Goal of the exercise: Copy each line of the listing below exactly and drop the images.

Source material:
══════════════════════════════
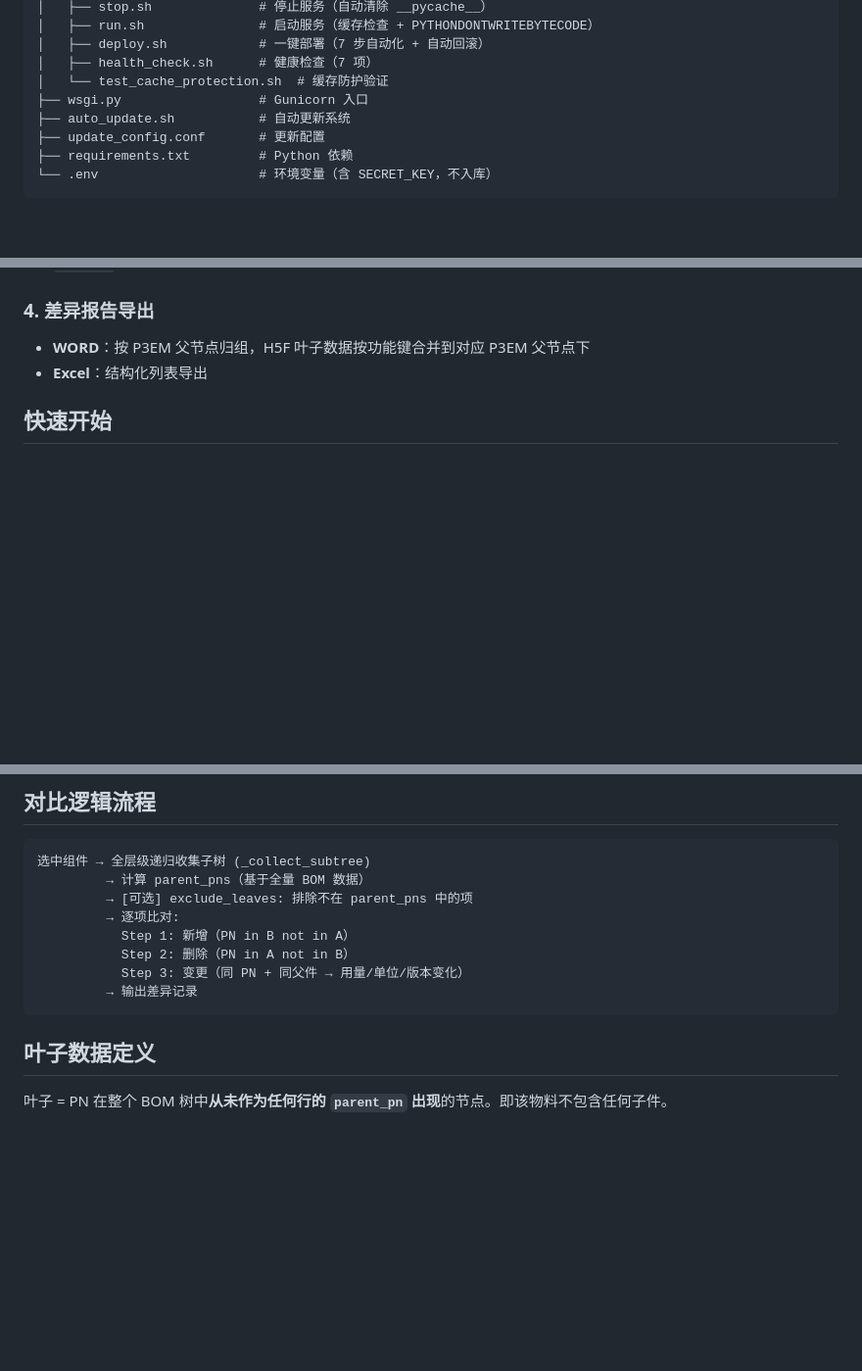
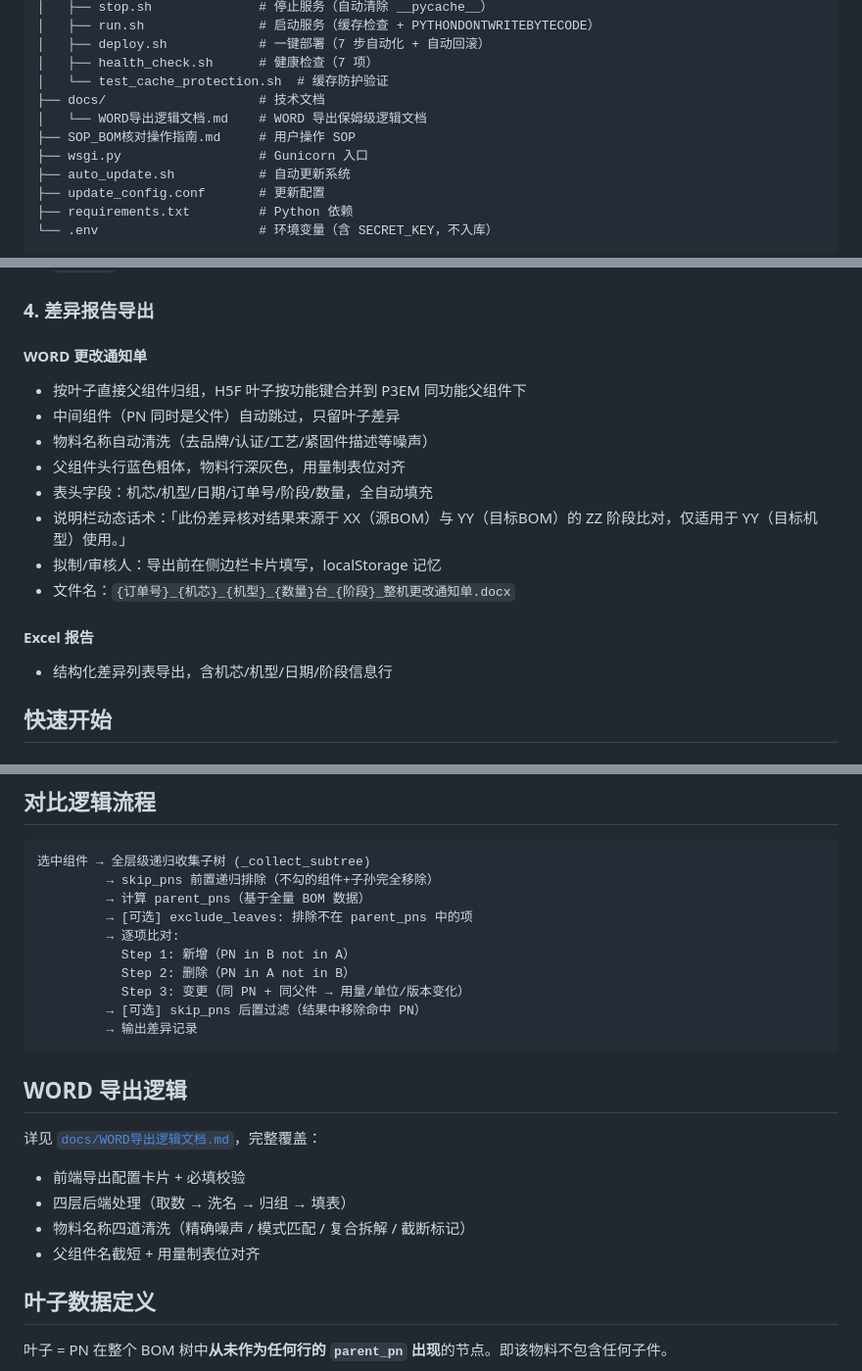
Before and after one commit to TYA1204/BOM-Data-Comparison, a Markdown page: README.md, 3 parts joined by grey strips. Shown at 98% size. GitHub-like rendering; blank space fills up the shorter version.

Commit message:
docs: 更新 README — 补充WORD导出详情/对比流程/SOP

````diff
--- a/README.md
+++ b/README.md
@@ -40,6 +40,9 @@
 │   ├── deploy.sh            # 一键部署（7 步自动化 + 自动回滚）
 │   ├── health_check.sh      # 健康检查（7 项）
 │   └── test_cache_protection.sh  # 缓存防护验证
+├── docs/                    # 技术文档
+│   └── WORD导出逻辑文档.md    # WORD 导出保姆级逻辑文档
+├── SOP_BOM核对操作指南.md     # 用户操作 SOP
 ├── wsgi.py                  # Gunicorn 入口
 ├── auto_update.sh           # 自动更新系统
 ├── update_config.conf       # 更新配置
@@ -79,8 +82,18 @@
 
 ### 4. 差异报告导出
 
-- **WORD**：按 P3EM 父节点归组，H5F 叶子数据按功能键合并到对应 P3EM 父节点下
-- **Excel**：结构化列表导出
+#### WORD 更改通知单
+- 按叶子直接父组件归组，H5F 叶子按功能键合并到 P3EM 同功能父组件下
+- 中间组件（PN 同时是父件）自动跳过，只留叶子差异
+- 物料名称自动清洗（去品牌/认证/工艺/紧固件描述等噪声）
+- 父组件头行蓝色粗体，物料行深灰色，用量制表位对齐
+- 表头字段：机芯/机型/日期/订单号/阶段/数量，全自动填充
+- 说明栏动态话术：「此份差异核对结果来源于 XX（源BOM）与 YY（目标BOM）的 ZZ 阶段比对，仅适用于 YY（目标机型）使用。」
+- 拟制/审核人：导出前在侧边栏卡片填写，localStorage 记忆
+- 文件名：`{订单号}_{机芯}_{机型}_{数量}台_{阶段}_整机更改通知单.docx`
+
+#### Excel 报告
+- 结构化差异列表导出，含机芯/机型/日期/阶段信息行
 
 ## 快速开始
 
@@ -226,14 +239,24 @@ PORT=40045
 
 ```
 选中组件 → 全层级递归收集子树 (_collect_subtree)
+         → skip_pns 前置递归排除（不勾的组件+子孙完全移除）
          → 计算 parent_pns（基于全量 BOM 数据）
          → [可选] exclude_leaves: 排除不在 parent_pns 中的项
          → 逐项比对:
            Step 1: 新增（PN in B not in A）
            Step 2: 删除（PN in A not in B）
            Step 3: 变更（同 PN + 同父件 → 用量/单位/版本变化）
+         → [可选] skip_pns 后置过滤（结果中移除命中 PN）
          → 输出差异记录
 ```
+
+## WORD 导出逻辑
+
+详见 [`docs/WORD导出逻辑文档.md`](docs/WORD导出逻辑文档.md)，完整覆盖：
+- 前端导出配置卡片 + 必填校验
+- 四层后端处理（取数 → 洗名 → 归组 → 填表）
+- 物料名称四道清洗（精确噪声 / 模式匹配 / 复合拆解 / 截断标记）
+- 父组件名截短 + 用量制表位对齐
 
 ## 叶子数据定义
 
````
══════════════════════════════
Answer box:
Before and after one commit to TYA1204/BOM-Data-Comparison, a Markdown page: README.md, 3 parts joined by grey strips. Shown at 98% size. GitHub-like rendering; blank space fills up the shorter version.

Commit message:
docs: 更新 README — 补充WORD导出详情/对比流程/SOP

````diff
--- a/README.md
+++ b/README.md
@@ -40,6 +40,9 @@
 │   ├── deploy.sh            # 一键部署（7 步自动化 + 自动回滚）
 │   ├── health_check.sh      # 健康检查（7 项）
 │   └── test_cache_protection.sh  # 缓存防护验证
+├── docs/                    # 技术文档
+│   └── WORD导出逻辑文档.md    # WORD 导出保姆级逻辑文档
+├── SOP_BOM核对操作指南.md     # 用户操作 SOP
 ├── wsgi.py                  # Gunicorn 入口
 ├── auto_update.sh           # 自动更新系统
 ├── update_config.conf       # 更新配置
@@ -79,8 +82,18 @@
 
 ### 4. 差异报告导出
 
-- **WORD**：按 P3EM 父节点归组，H5F 叶子数据按功能键合并到对应 P3EM 父节点下
-- **Excel**：结构化列表导出
+#### WORD 更改通知单
+- 按叶子直接父组件归组，H5F 叶子按功能键合并到 P3EM 同功能父组件下
+- 中间组件（PN 同时是父件）自动跳过，只留叶子差异
+- 物料名称自动清洗（去品牌/认证/工艺/紧固件描述等噪声）
+- 父组件头行蓝色粗体，物料行深灰色，用量制表位对齐
+- 表头字段：机芯/机型/日期/订单号/阶段/数量，全自动填充
+- 说明栏动态话术：「此份差异核对结果来源于 XX（源BOM）与 YY（目标BOM）的 ZZ 阶段比对，仅适用于 YY（目标机型）使用。」
+- 拟制/审核人：导出前在侧边栏卡片填写，localStorage 记忆
+- 文件名：`{订单号}_{机芯}_{机型}_{数量}台_{阶段}_整机更改通知单.docx`
+
+#### Excel 报告
+- 结构化差异列表导出，含机芯/机型/日期/阶段信息行
 
 ## 快速开始
 
@@ -226,14 +239,24 @@ PORT=40045
 
 ```
 选中组件 → 全层级递归收集子树 (_collect_subtree)
+         → skip_pns 前置递归排除（不勾的组件+子孙完全移除）
          → 计算 parent_pns（基于全量 BOM 数据）
          → [可选] exclude_leaves: 排除不在 parent_pns 中的项
          → 逐项比对:
            Step 1: 新增（PN in B not in A）
            Step 2: 删除（PN in A not in B）
            Step 3: 变更（同 PN + 同父件 → 用量/单位/版本变化）
+         → [可选] skip_pns 后置过滤（结果中移除命中 PN）
          → 输出差异记录
 ```
+
+## WORD 导出逻辑
+
+详见 [`docs/WORD导出逻辑文档.md`](docs/WORD导出逻辑文档.md)，完整覆盖：
+- 前端导出配置卡片 + 必填校验
+- 四层后端处理（取数 → 洗名 → 归组 → 填表）
+- 物料名称四道清洗（精确噪声 / 模式匹配 / 复合拆解 / 截断标记）
+- 父组件名截短 + 用量制表位对齐
 
 ## 叶子数据定义
 
````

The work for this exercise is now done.